** Exercise description **
Every line with the string "article" should be copied from the data.

** Extracted information **
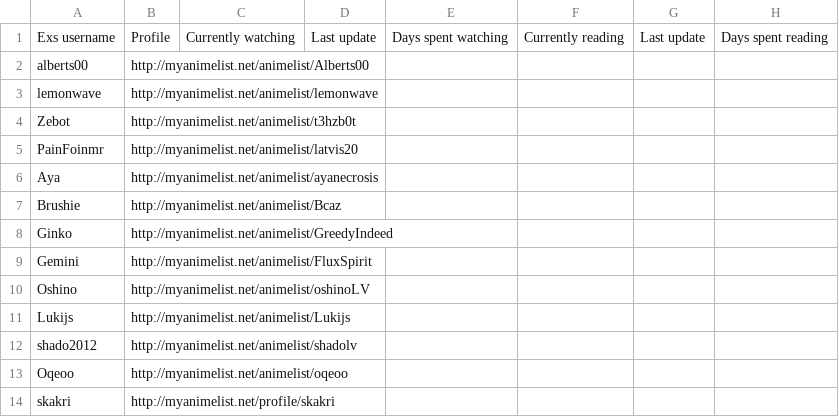
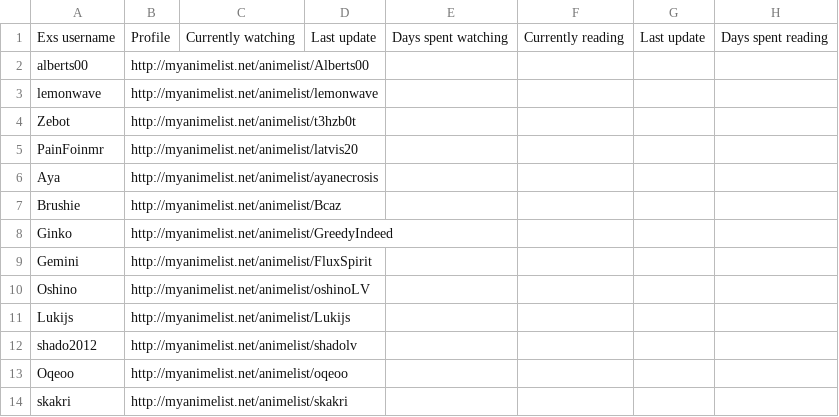
Before and after one commit to Alberts00/aniexstable, a CSV file: data.csv, drawn as a sheet.

Commit message:
skakri

```diff
--- a/data.csv
+++ b/data.csv
@@ -13,2 +13,2 @@ shado2012,http://myanimelist.net/animelist/shadolv,,,,,,
 Oqeoo,http://myanimelist.net/animelist/oqeoo,,,,,,
-skakri,http://myanimelist.net/profile/skakri,,,,,,
+skakri,http://myanimelist.net/animelist/skakri,,,,,,
```
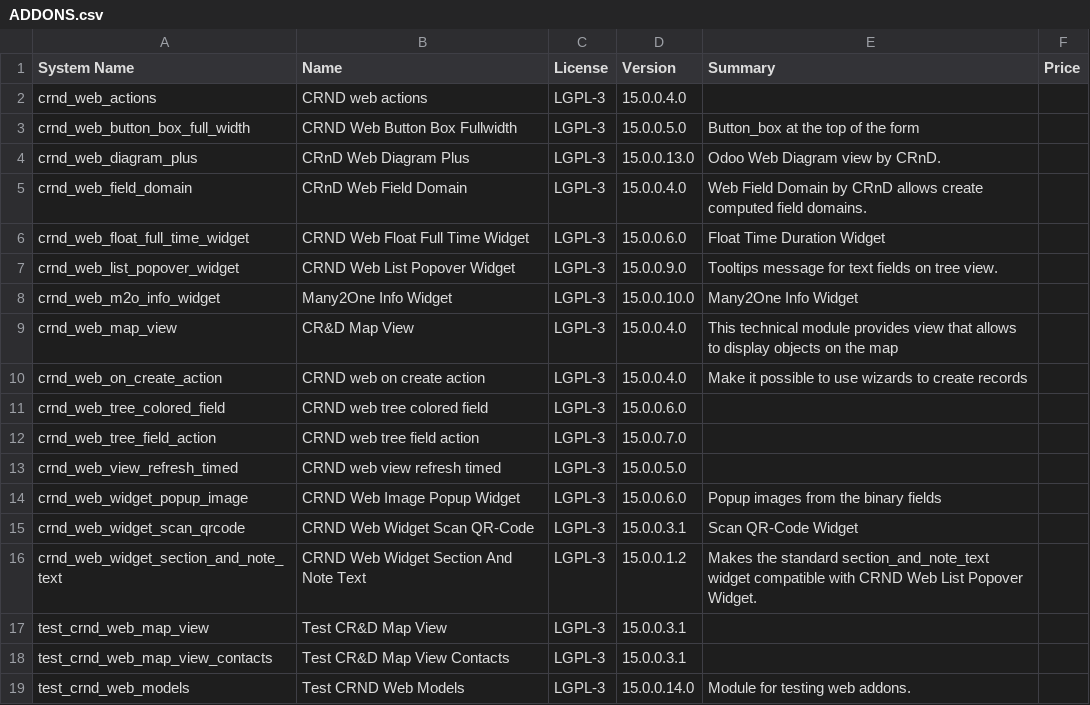
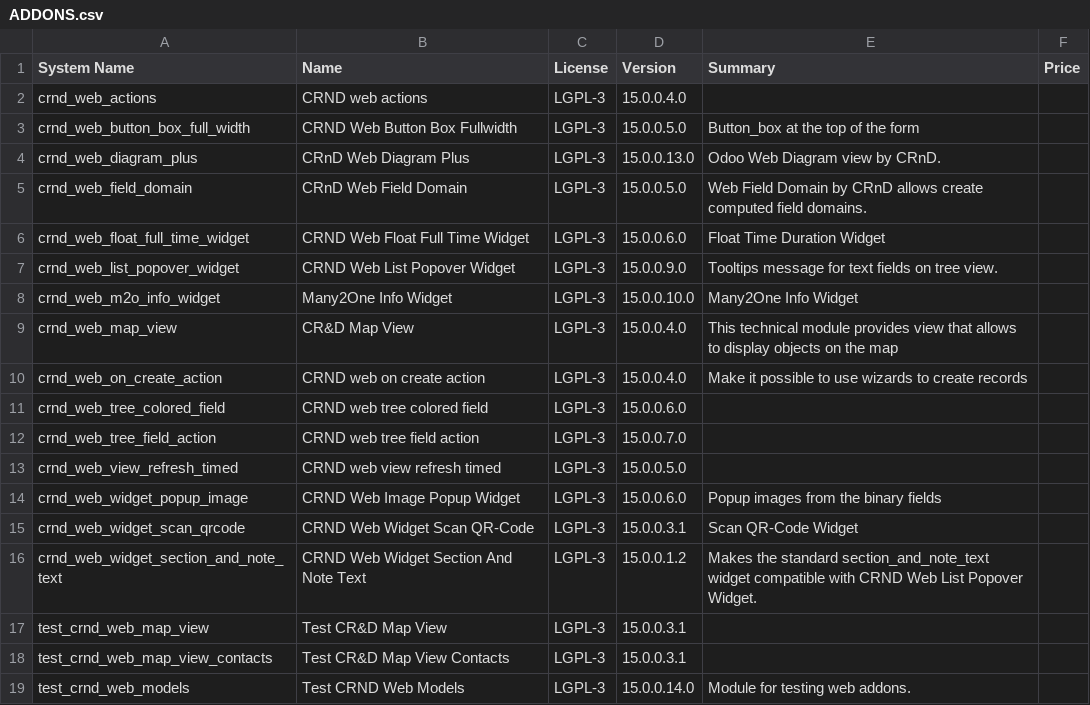
Before and after one commit to crnd-inc/crnd-web, a CSV file: ADDONS.csv, drawn as a sheet.

```diff
--- a/ADDONS.csv
+++ b/ADDONS.csv
@@ -4,3 +4,3 @@
 "crnd_web_diagram_plus","CRnD Web Diagram Plus","LGPL-3","15.0.0.13.0","Odoo Web Diagram view by CRnD.","",
-"crnd_web_field_domain","CRnD Web Field Domain","LGPL-3","15.0.0.4.0","Web Field Domain by CRnD allows create computed field domains.","",
+"crnd_web_field_domain","CRnD Web Field Domain","LGPL-3","15.0.0.5.0","Web Field Domain by CRnD allows create computed field domains.","",
 "crnd_web_float_full_time_widget","CRND Web Float Full Time Widget","LGPL-3","15.0.0.6.0","Float Time Duration Widget","",
```
Also changed, not shown: 1 other file.
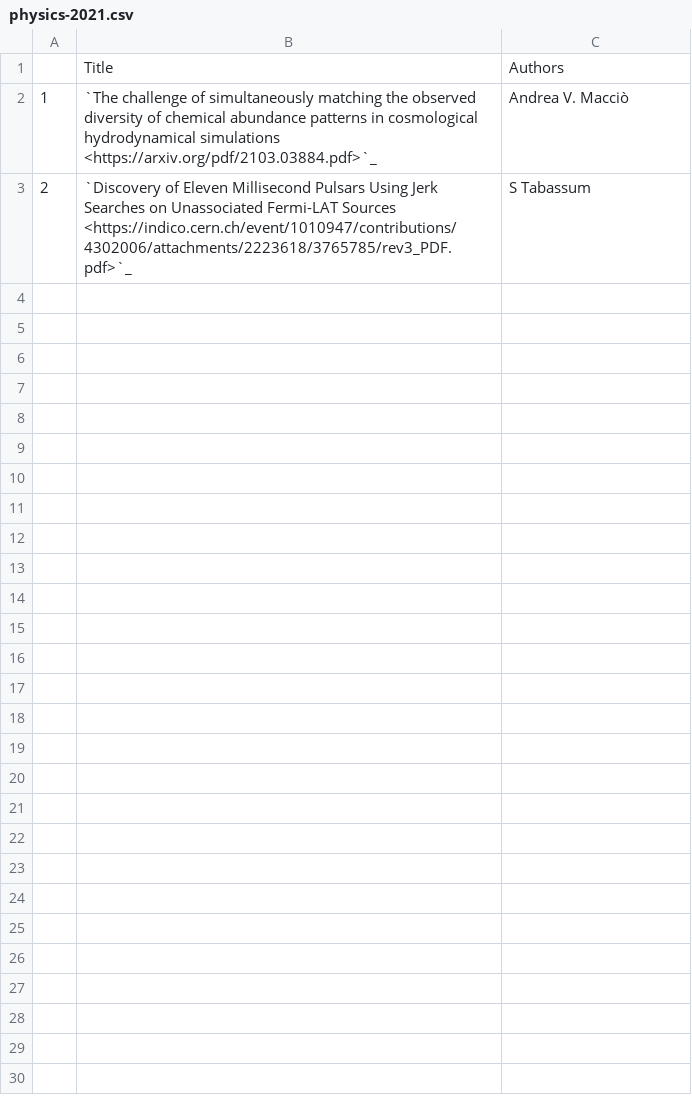
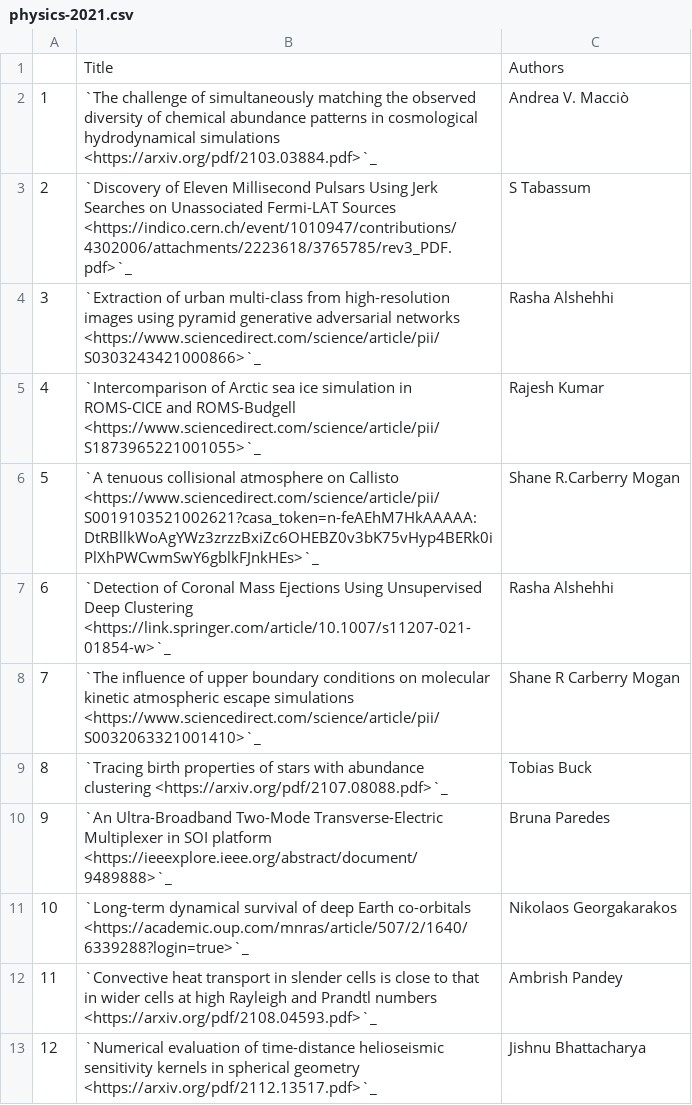
Before and after one commit to NYUAD-CRC/crc-docs, a CSV file: source/hpc/research/data/physics-2021.csv, drawn as a sheet.

Commit message:
update research pubs

```diff
--- a/source/hpc/research/data/physics-2021.csv
+++ b/source/hpc/research/data/physics-2021.csv
@@ -3 +3,11 @@
 2,`Discovery of Eleven Millisecond Pulsars Using Jerk Searches on Unassociated Fermi-LAT Sources <https://indico.cern.ch/event/1010947/contributions/4302006/attachments/2223618/3765785/rev3_PDF.pdf>`_,S Tabassum
+3,`Extraction of urban multi-class from high-resolution images using pyramid generative adversarial networks <https://www.sciencedirect.com/science/article/pii/S0303243421000866>`_,Rasha Alshehhi
+4,`Intercomparison of Arctic sea ice simulation in ROMS-CICE and ROMS-Budgell <https://www.sciencedirect.com/science/article/pii/S1873965221001055>`_,Rajesh Kumar
+5,`A tenuous collisional atmosphere on Callisto <https://www.sciencedirect.com/science/article/pii/S0019103521002621?casa_token=n-feAEhM7HkAAAAA:DtRBllkWoAgYWz3zrzzBxiZc6OHEBZ0v3bK75vHyp4BERk0iPlXhPWCwmSwY6gblkFJnkHEs>`_,Shane R.Carberry Mogan
+6,`Detection of Coronal Mass Ejections Using Unsupervised Deep Clustering <https://link.springer.com/article/10.1007/s11207-021-01854-w>`_,Rasha Alshehhi
+7,`The influence of upper boundary conditions on molecular kinetic atmospheric escape simulations <https://www.sciencedirect.com/science/article/pii/S0032063321001410>`_,Shane R Carberry Mogan
+8,`Tracing birth properties of stars with abundance clustering <https://arxiv.org/pdf/2107.08088.pdf>`_,Tobias Buck
+9,`An Ultra-Broadband Two-Mode Transverse-Electric Multiplexer in SOI platform <https://ieeexplore.ieee.org/abstract/document/9489888>`_,Bruna Paredes
+10,`Long-term dynamical survival of deep Earth co-orbitals <https://academic.oup.com/mnras/article/507/2/1640/6339288?login=true>`_,Nikolaos Georgakarakos
+11,`Convective heat transport in slender cells is close to that in wider cells at high Rayleigh and Prandtl numbers <https://arxiv.org/pdf/2108.04593.pdf>`_,Ambrish Pandey
+12,`Numerical evaluation of time-distance helioseismic sensitivity kernels in spherical geometry <https://arxiv.org/pdf/2112.13517.pdf>`_,Jishnu Bhattacharya
```
Also changed, not shown: source/hpc/research/data/cgsb-2021.csv, source/hpc/research/data/chemistry-2018.csv, 14 other files.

** Written response **
+3,`Extraction of urban multi-class from high-resolution images using pyramid generative adversarial networks <https://www.sciencedirect.com/science/article/pii/S0303243421000866>`_,Rasha Alshehhi
+4,`Intercomparison of Arctic sea ice simulation in ROMS-CICE and ROMS-Budgell <https://www.sciencedirect.com/science/article/pii/S1873965221001055>`_,Rajesh Kumar
+5,`A tenuous collisional atmosphere on Callisto <https://www.sciencedirect.com/science/article/pii/S0019103521002621?casa_token=n-feAEhM7HkAAAAA:DtRBllkWoAgYWz3zrzzBxiZc6OHEBZ0v3bK75vHyp4BERk0iPlXhPWCwmSwY6gblkFJnkHEs>`_,Shane R.Carberry Mogan
+6,`Detection of Coronal Mass Ejections Using Unsupervised Deep Clustering <https://link.springer.com/article/10.1007/s11207-021-01854-w>`_,Rasha Alshehhi
+7,`The influence of upper boundary conditions on molecular kinetic atmospheric escape simulations <https://www.sciencedirect.com/science/article/pii/S0032063321001410>`_,Shane R Carberry Mogan
+10,`Long-term dynamical survival of deep Earth co-orbitals <https://academic.oup.com/mnras/article/507/2/1640/6339288?login=true>`_,Nikolaos Georgakarakos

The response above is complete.